Traveller anger at council horse plan

Travellers groups are disappointed by Wigan Councils fly-grazing policy, saying it does not recognise the importance of horses to travellers and gypsies
Travellers groups are disappointed by Wigan Councils fly-grazing policy, saying it does not recognise the importance of horses to travellers and gypsies

A traveller advocacy group has hit out a new Wigan Council policy targeting ‘fly-grazing’, describing it as a heavy-handed approach.

Adrian Jones, policy officer at the National Federation of Gypsy Liason Groups, said the initiative, which was passed by cabinet chiefs on Wednesday night, will disproportionately effect travellers.

Council chiefs say the number of incidents of fly-grazing - horses being left on public land to graze - has rocketed in the borough since last year.

And in a council document explaining the reasoning behind the policy, the traveller community is explicitly blamed for being behind the vast majority of incidents.

However, Mr Jones, who works with traveller and gypsy groups across the country, accused council chiefs of unfairly penalising traditional itinerant communities.

He said: “There are plenty of problems with this policy as it is a big stick approach to a problem which really needs engagement with the community.

“Horses are very important to the travelling community.

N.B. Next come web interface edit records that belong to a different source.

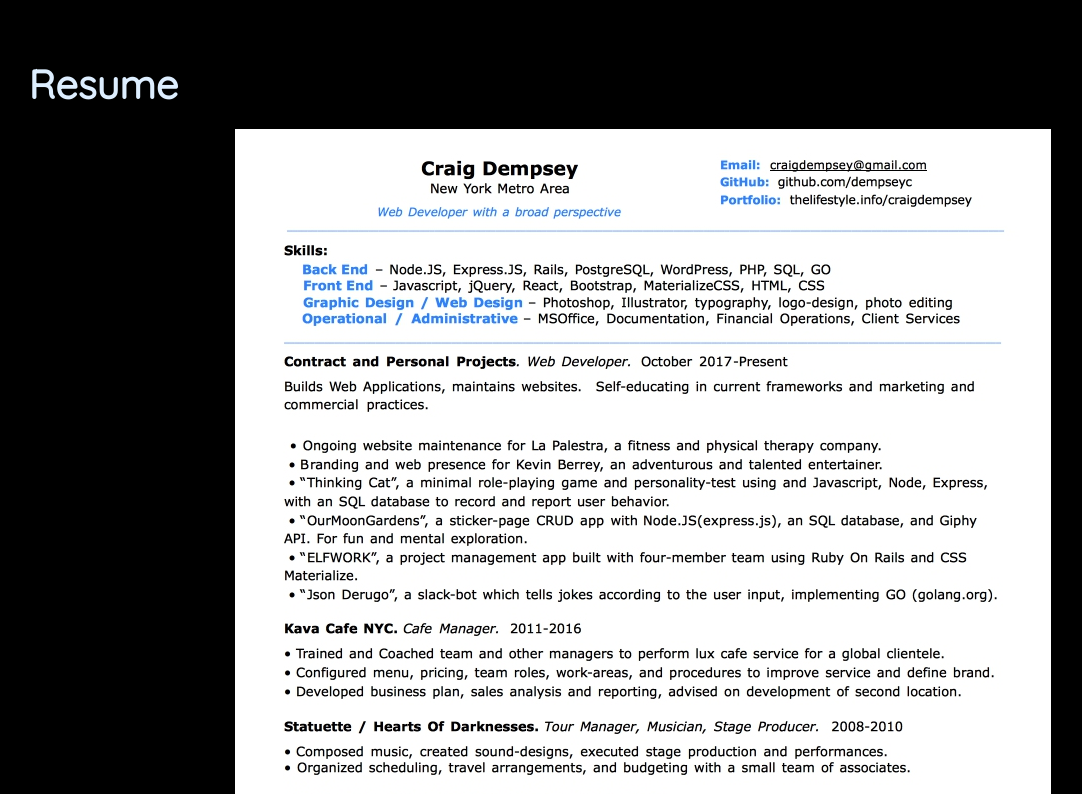
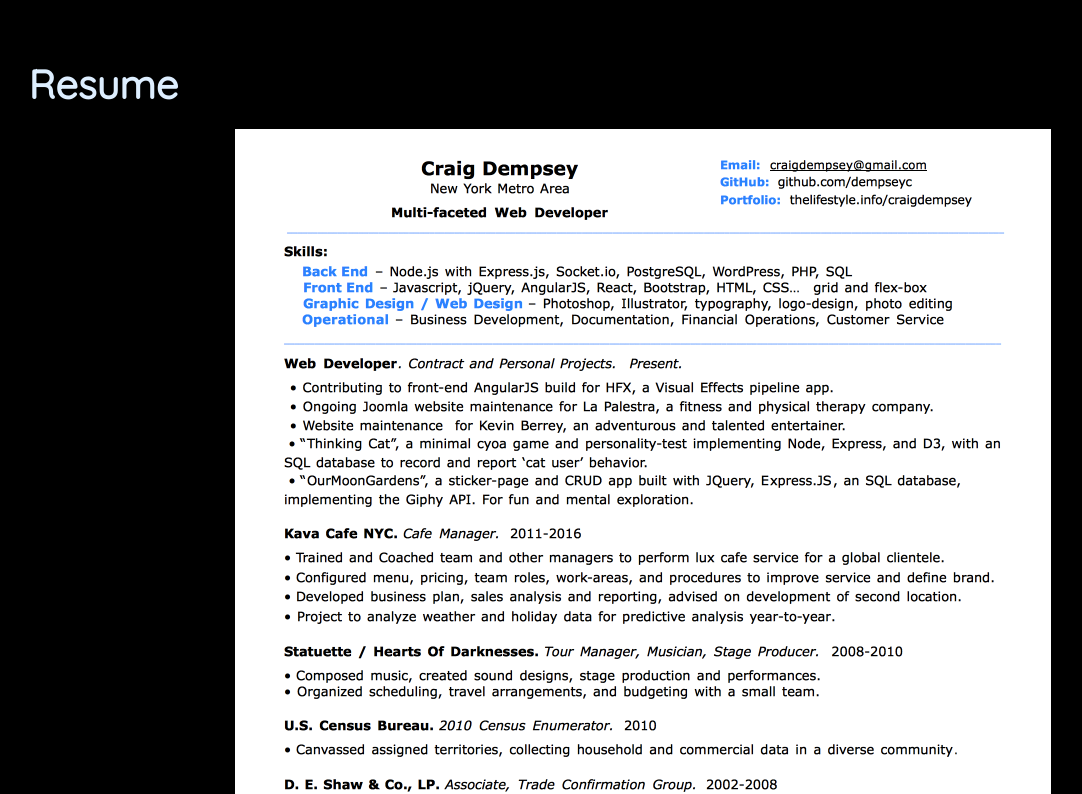
Before and after one commit to dempseyc/clldportfolio, a plain HTML site: page index.html in a window 1280 px wide. Shown: the part 1600-2394 px from the top of the page, without its empty margins (61-1143 px from the left). Drawn offline with Linux system fonts and the light colour scheme.

Commit message:
update resume img for drag and drop

```diff
--- a/index.html
+++ b/index.html
@@ -48,7 +48,7 @@
 
       <div id="resume" class="content-item">
         <h2>Resume</h2>
-          <img src = "./public/images/cld_resume20171001wd.jpg" height="1056px" width="816px"/>
+          <img src = "public/images/cld_resume20180129.png" height="1056px" width="816px"/>
       </div> <!-- resume -->
 
       <div id="non-dev" class="content-item">
```
Also changed, not shown: public/images/cld_resume20171001wd.jpg (deleted), public/images/cld_resume20180129.png (added).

In days gone by they were really the only form of transport and while that is not the case now, people still really love their horses.

“We would rather see the council talk to the owners first and introduce some sort of temporary licensing system rather than just turning up and taking people’s horses.”

Mr Jones said the council policy is underpinned by powers given to local authorities under the 2015 Control of Horses Act, which contradicts previous assurances given to the traveller community and gives powers to destroy seized horses if the lawful owners cannot be found.

He added: “When the act came in, we were told the traveller community would not be unfairly targeted but this is clearly not the case here. A clear difficulty here is that the horse owner may well not know who has taken their horse, or where they should go to recover it. If they are unable to find out within four days their horse may have been destroyed. My advice to Wigan Council would be to work with local gypsies and travellers to make them aware of the Act and their responsibilities under it - have they done any outreach?”

Council chiefs, however, have defended their policy, insisting horses left to graze on public land are a public safety hazard.

Coun Paul Kenny, cabinet member for leisure and resources, said: “Horse owners must recognise the dangers that loose horses create and act responsibly to control them. After we saw an increase in incidents of fly-grazing over the last year we have taken action to protect the safety of the public. Through an updated and more efficient policy we now have the power to remove horses from public places and landowners.”